But I shouldn’t be cynical. Really, I’m trying to stay positive and look at the up sides in everything.

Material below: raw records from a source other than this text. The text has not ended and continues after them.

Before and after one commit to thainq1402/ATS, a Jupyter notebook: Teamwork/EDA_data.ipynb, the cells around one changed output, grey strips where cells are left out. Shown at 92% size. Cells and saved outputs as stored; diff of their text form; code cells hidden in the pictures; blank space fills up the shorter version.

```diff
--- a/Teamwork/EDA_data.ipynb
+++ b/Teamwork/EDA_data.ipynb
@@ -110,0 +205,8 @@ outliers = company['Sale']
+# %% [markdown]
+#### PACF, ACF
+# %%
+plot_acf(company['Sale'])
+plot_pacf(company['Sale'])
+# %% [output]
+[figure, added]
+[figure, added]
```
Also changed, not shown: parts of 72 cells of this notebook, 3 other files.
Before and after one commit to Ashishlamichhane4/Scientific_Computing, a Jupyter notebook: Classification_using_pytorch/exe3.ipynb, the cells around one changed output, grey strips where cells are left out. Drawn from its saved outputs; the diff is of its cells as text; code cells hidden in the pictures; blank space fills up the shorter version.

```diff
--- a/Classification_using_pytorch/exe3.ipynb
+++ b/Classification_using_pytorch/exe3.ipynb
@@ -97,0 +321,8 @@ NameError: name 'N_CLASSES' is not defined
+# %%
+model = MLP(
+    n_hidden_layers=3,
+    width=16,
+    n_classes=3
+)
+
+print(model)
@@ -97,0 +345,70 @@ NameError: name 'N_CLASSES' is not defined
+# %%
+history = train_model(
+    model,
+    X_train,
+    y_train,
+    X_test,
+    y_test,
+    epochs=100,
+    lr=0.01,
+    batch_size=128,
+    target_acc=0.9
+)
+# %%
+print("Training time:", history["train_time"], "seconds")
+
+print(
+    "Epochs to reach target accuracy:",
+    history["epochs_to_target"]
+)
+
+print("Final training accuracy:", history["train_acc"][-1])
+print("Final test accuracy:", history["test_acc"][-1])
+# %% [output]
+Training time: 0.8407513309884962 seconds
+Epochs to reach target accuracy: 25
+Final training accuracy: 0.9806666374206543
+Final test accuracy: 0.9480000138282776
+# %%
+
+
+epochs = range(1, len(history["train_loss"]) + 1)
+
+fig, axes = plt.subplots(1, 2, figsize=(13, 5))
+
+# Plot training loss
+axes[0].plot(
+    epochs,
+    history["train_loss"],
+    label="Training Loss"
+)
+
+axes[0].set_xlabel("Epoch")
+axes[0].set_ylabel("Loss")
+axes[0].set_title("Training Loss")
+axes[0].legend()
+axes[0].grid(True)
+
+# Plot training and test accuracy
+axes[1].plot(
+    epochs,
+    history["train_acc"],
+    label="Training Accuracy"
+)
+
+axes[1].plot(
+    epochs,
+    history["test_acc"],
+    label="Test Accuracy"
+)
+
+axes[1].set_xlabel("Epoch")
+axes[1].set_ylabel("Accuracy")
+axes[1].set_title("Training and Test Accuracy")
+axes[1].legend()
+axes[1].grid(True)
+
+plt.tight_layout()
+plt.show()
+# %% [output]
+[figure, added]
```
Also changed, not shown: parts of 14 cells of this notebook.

I believe if I send out positive energy, good things will come back to me. And maybe that’s naive, but it doesn’t hurt anything to be optimistic and sure makes life a lot more pleasant.

So I’ve set myself up for disappointment, but if I’m already expecting the worst . . . ::shrug:: One of these days instead of disappointment (or at the very least instead of meeting my low expectations), maybe I’ll get a pleasant surprise!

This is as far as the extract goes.